**Supplied records**

——

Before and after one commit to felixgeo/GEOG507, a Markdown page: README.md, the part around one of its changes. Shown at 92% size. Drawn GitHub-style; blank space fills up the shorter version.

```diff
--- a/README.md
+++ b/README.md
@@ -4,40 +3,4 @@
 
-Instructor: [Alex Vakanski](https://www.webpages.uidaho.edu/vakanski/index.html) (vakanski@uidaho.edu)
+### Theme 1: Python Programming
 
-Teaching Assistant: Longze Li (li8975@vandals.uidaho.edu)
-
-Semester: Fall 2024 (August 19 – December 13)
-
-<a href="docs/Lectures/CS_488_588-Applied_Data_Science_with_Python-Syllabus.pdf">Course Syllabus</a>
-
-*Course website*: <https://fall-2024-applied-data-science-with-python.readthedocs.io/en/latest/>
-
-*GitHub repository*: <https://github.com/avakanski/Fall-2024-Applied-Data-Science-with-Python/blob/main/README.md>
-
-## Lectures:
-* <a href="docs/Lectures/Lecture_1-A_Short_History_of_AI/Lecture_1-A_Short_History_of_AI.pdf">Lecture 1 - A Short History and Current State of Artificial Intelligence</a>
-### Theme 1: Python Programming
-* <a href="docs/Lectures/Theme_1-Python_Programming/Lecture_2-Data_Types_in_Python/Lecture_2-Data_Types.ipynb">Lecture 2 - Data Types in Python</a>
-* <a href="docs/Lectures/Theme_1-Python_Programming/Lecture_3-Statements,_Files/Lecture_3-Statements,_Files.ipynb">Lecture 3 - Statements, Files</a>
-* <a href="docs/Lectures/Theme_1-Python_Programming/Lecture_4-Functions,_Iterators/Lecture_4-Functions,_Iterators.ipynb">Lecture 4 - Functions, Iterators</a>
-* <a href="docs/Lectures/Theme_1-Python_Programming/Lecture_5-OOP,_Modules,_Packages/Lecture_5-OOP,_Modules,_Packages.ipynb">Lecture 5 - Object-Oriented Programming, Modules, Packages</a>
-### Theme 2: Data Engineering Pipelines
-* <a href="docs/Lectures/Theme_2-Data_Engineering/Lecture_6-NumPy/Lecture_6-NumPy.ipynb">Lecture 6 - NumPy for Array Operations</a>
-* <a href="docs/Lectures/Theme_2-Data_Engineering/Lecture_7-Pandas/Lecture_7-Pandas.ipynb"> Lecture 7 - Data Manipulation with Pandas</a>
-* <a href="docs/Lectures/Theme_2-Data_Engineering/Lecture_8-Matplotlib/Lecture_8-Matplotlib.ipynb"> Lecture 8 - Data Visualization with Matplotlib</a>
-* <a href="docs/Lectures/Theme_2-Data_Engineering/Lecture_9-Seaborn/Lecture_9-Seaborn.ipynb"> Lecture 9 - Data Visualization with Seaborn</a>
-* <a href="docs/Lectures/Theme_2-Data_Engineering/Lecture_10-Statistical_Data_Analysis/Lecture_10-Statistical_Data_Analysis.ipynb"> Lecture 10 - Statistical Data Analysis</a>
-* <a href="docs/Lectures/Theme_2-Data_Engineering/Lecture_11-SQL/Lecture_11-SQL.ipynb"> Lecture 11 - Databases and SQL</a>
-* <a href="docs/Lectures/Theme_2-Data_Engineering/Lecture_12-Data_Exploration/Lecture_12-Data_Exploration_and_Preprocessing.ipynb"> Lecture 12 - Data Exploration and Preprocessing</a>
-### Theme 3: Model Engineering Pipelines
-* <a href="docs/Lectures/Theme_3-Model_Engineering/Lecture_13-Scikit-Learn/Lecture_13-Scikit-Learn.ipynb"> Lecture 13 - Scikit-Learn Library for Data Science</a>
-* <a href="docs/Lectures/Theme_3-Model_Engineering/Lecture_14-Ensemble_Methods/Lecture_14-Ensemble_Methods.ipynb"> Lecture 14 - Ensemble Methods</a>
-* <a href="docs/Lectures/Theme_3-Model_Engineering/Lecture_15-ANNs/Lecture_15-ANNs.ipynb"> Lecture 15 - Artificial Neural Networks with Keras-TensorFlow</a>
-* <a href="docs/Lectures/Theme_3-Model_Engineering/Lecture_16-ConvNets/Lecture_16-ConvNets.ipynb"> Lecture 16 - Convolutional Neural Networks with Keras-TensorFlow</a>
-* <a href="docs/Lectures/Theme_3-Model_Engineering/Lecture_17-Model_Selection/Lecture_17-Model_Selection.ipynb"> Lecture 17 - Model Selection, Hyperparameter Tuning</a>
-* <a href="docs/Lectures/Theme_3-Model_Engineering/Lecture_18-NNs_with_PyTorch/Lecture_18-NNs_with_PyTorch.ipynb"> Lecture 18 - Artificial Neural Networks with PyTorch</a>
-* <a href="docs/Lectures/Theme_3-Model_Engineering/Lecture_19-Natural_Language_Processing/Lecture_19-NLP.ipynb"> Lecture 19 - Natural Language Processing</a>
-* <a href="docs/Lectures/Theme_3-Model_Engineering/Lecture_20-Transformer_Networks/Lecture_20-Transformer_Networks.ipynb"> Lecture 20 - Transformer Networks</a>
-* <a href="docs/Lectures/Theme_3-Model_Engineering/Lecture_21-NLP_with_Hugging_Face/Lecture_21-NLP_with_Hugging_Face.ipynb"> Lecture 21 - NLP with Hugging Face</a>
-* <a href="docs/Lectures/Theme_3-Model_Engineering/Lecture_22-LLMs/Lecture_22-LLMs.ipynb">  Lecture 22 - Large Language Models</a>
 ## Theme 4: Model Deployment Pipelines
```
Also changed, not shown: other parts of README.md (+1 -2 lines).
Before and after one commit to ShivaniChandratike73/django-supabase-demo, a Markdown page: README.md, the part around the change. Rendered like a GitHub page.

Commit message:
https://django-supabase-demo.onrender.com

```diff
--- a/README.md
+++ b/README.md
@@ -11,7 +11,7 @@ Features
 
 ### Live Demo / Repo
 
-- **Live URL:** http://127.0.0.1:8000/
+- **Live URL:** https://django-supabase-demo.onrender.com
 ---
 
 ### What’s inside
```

——

**Aim of the task**
For the word "Visualization", count the lines of the data that contain it and give only the count.

**Finished exercise**
2